Task requirements » Within the listing below, filter for "endHour" and copy every matching line.

Source material »
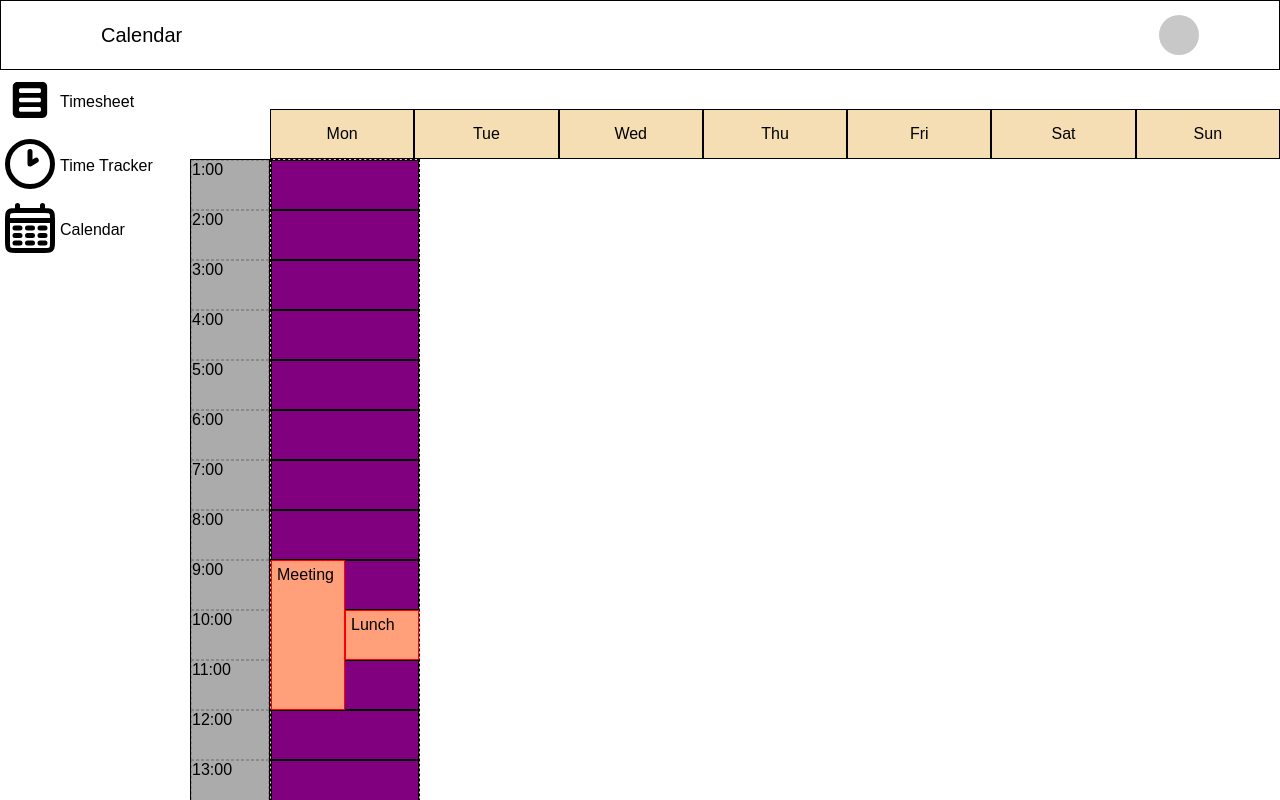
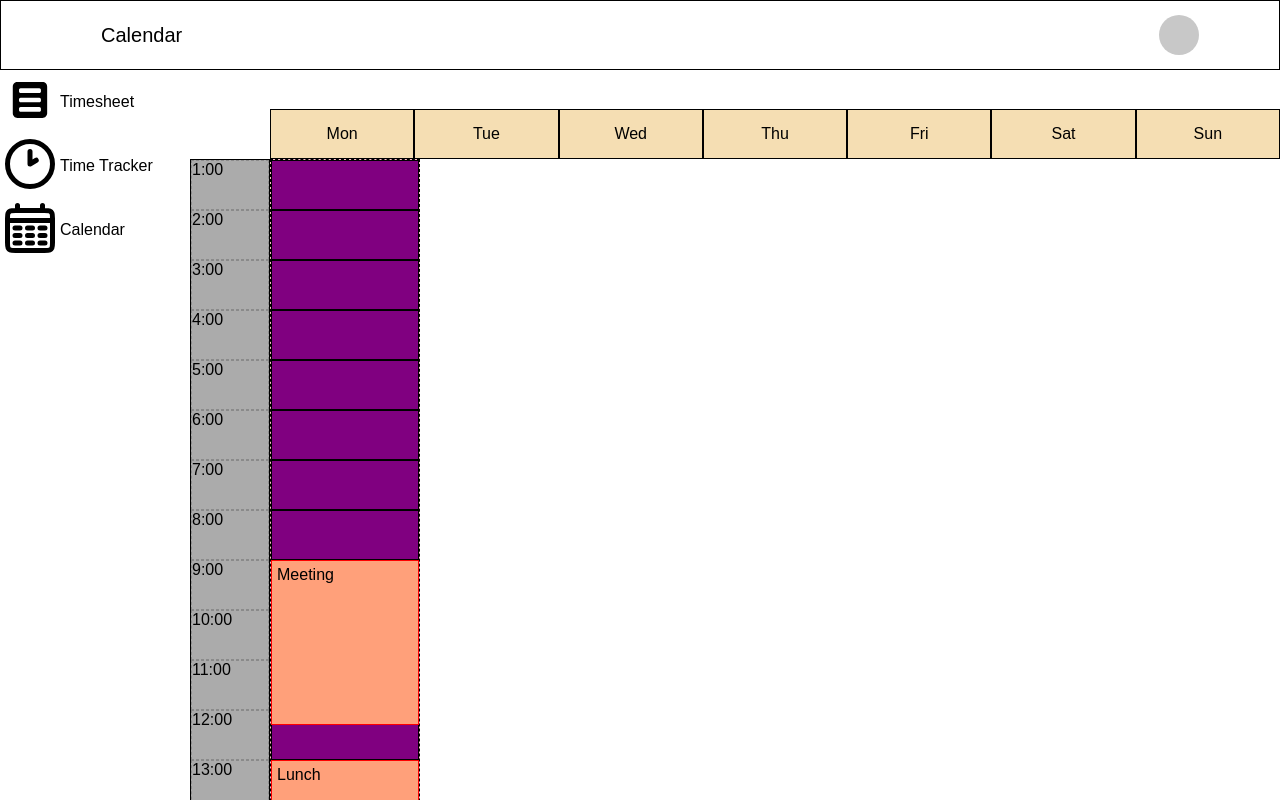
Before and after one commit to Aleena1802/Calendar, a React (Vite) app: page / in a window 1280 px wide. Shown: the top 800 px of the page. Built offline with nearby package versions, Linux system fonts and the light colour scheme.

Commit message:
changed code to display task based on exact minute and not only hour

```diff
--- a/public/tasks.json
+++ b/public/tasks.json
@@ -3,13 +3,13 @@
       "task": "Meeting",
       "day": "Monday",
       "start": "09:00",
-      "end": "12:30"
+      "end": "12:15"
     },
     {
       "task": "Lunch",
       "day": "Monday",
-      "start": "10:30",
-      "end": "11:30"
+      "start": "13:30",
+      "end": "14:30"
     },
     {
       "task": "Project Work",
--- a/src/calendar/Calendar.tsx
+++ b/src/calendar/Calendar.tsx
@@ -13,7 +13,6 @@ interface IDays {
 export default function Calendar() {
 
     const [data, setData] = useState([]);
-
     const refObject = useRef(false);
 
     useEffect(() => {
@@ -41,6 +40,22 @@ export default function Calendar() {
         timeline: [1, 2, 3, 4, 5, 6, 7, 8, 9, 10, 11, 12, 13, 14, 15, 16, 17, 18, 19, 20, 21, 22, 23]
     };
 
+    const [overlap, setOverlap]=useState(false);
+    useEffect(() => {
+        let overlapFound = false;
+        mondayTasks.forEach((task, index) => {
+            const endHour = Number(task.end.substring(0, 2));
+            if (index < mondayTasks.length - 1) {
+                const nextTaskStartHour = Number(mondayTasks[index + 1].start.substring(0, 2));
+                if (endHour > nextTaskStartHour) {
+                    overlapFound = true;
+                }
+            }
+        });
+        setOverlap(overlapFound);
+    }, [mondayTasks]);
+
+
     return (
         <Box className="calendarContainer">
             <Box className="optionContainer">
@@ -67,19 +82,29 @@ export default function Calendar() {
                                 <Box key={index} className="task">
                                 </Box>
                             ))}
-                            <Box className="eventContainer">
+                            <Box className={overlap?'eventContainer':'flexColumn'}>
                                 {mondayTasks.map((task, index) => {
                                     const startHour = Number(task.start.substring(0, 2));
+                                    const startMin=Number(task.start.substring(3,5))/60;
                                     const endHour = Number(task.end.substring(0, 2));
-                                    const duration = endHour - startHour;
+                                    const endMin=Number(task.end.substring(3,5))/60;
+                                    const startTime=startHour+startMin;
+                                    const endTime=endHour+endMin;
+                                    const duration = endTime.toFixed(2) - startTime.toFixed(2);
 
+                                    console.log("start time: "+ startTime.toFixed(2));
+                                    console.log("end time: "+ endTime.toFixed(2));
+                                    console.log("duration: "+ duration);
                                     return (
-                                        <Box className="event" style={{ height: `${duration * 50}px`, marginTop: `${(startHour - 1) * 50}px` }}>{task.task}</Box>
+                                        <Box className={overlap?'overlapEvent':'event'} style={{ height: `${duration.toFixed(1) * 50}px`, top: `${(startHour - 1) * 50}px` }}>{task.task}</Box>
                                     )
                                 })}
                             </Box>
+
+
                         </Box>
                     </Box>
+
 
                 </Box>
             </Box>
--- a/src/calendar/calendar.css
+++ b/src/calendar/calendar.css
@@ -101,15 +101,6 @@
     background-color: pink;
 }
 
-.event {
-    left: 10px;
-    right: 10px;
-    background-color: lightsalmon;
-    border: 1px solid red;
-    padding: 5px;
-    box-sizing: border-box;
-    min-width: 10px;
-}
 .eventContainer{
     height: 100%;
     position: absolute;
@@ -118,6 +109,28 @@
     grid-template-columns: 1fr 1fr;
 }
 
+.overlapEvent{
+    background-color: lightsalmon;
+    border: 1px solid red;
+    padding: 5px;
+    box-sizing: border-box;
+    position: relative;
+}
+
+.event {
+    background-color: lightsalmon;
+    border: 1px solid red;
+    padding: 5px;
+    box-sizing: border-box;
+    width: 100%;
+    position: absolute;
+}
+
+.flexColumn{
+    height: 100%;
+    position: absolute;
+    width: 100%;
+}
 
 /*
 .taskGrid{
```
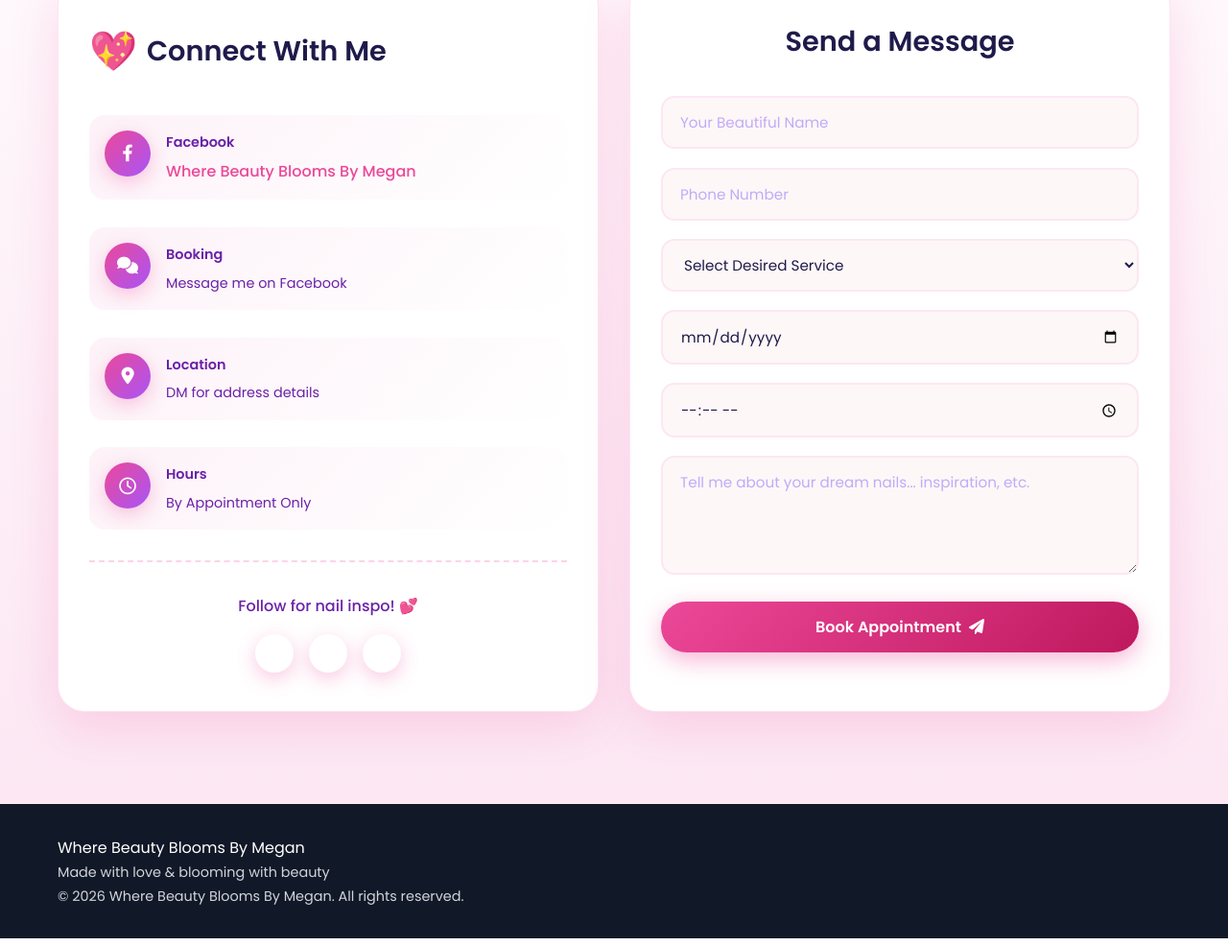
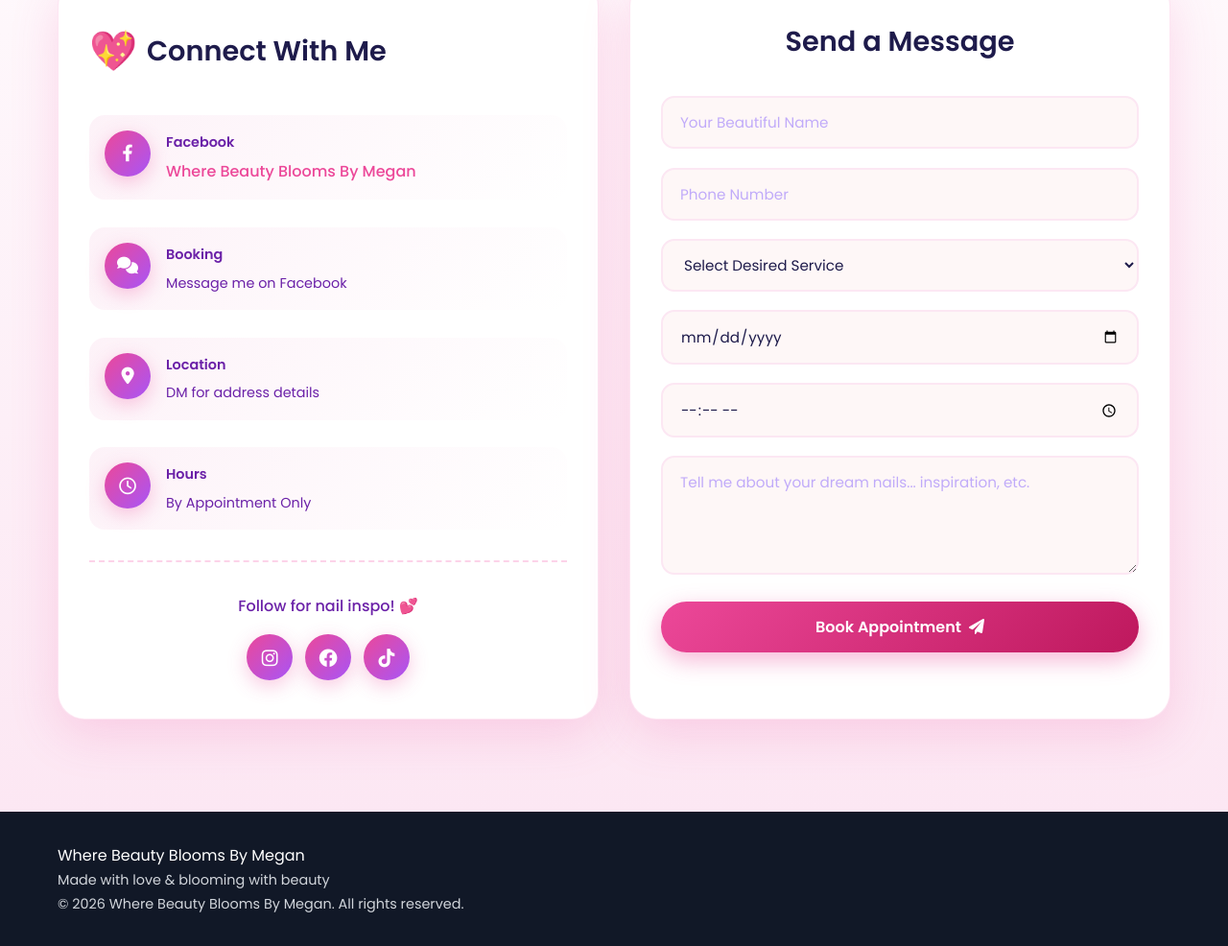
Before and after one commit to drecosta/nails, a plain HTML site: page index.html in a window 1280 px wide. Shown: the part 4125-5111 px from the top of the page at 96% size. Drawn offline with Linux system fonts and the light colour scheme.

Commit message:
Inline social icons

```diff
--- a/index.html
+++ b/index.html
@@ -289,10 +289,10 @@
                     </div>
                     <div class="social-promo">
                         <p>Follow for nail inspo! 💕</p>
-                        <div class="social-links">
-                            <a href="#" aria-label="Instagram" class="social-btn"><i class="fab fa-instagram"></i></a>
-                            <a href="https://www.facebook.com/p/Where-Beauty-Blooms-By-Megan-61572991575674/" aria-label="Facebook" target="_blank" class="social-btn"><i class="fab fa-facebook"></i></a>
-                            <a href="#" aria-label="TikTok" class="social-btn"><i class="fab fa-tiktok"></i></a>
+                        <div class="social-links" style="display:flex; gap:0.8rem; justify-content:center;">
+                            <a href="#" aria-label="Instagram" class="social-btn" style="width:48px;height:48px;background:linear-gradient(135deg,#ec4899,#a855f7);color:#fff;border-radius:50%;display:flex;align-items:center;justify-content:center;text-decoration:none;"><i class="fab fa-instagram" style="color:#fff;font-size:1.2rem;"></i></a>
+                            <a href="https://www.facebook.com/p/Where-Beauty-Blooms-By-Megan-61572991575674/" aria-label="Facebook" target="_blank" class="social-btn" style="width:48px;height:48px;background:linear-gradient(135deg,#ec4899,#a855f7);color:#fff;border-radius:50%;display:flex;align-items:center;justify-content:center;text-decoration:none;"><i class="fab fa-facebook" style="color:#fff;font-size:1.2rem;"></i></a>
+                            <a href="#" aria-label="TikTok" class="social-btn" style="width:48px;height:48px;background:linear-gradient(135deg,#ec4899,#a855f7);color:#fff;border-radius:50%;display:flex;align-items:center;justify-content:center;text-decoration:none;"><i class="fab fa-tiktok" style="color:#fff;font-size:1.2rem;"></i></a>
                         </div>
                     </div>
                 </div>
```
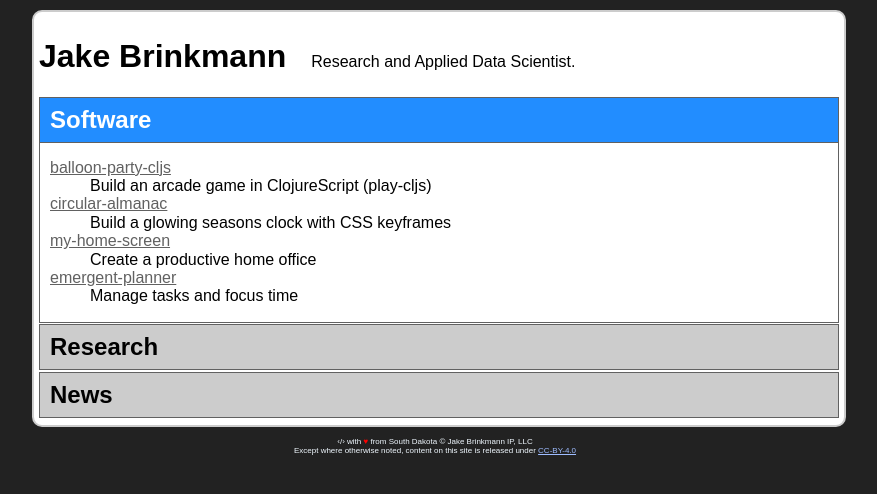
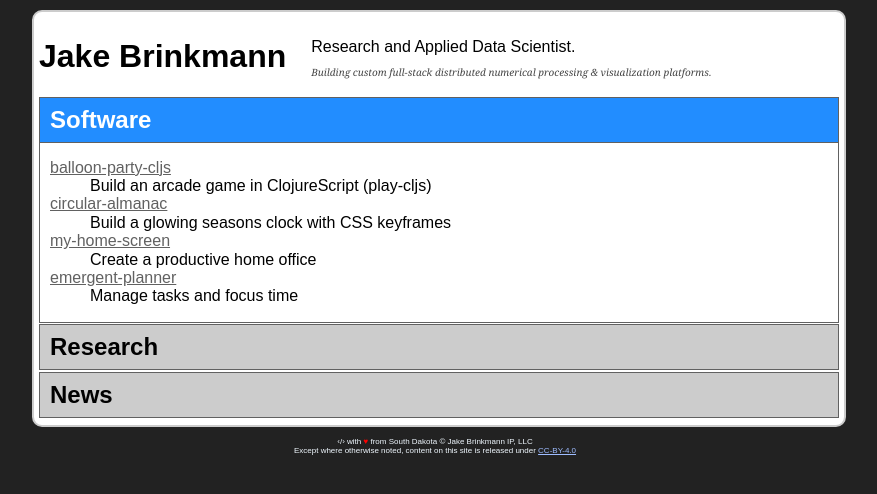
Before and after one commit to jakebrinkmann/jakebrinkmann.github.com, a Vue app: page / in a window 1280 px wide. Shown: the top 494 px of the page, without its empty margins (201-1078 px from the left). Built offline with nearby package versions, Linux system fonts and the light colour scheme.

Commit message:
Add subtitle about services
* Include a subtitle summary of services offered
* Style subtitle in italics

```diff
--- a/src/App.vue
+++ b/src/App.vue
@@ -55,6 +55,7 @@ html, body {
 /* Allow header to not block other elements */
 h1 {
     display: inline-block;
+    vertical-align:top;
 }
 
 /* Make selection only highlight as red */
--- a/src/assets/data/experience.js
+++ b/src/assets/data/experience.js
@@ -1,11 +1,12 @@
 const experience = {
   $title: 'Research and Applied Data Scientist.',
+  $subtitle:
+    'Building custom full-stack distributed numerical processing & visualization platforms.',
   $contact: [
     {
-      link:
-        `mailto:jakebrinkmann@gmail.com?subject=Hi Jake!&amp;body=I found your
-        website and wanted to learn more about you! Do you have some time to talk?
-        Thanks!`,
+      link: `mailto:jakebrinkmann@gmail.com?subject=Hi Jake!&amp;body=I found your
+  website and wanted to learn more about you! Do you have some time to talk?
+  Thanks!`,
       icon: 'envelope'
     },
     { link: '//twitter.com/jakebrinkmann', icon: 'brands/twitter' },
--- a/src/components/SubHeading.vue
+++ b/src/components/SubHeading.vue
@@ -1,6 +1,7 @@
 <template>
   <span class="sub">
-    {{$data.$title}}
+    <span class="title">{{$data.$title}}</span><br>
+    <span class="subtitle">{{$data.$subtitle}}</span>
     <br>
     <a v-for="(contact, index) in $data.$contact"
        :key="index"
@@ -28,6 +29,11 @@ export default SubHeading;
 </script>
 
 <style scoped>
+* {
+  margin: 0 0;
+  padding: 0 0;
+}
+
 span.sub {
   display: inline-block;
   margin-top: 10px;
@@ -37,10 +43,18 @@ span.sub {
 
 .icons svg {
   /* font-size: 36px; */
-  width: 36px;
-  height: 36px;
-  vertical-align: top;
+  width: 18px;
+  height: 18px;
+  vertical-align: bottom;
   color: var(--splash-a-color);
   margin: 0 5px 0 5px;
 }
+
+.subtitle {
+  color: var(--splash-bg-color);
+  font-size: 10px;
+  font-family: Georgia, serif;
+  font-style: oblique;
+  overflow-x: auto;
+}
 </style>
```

Response »
+            const endHour = Number(task.end.substring(0, 2));
+                if (endHour > nextTaskStartHour) {
                                     const endHour = Number(task.end.substring(0, 2));
-                                    const duration = endHour - startHour;
+                                    const endTime=endHour+endMin;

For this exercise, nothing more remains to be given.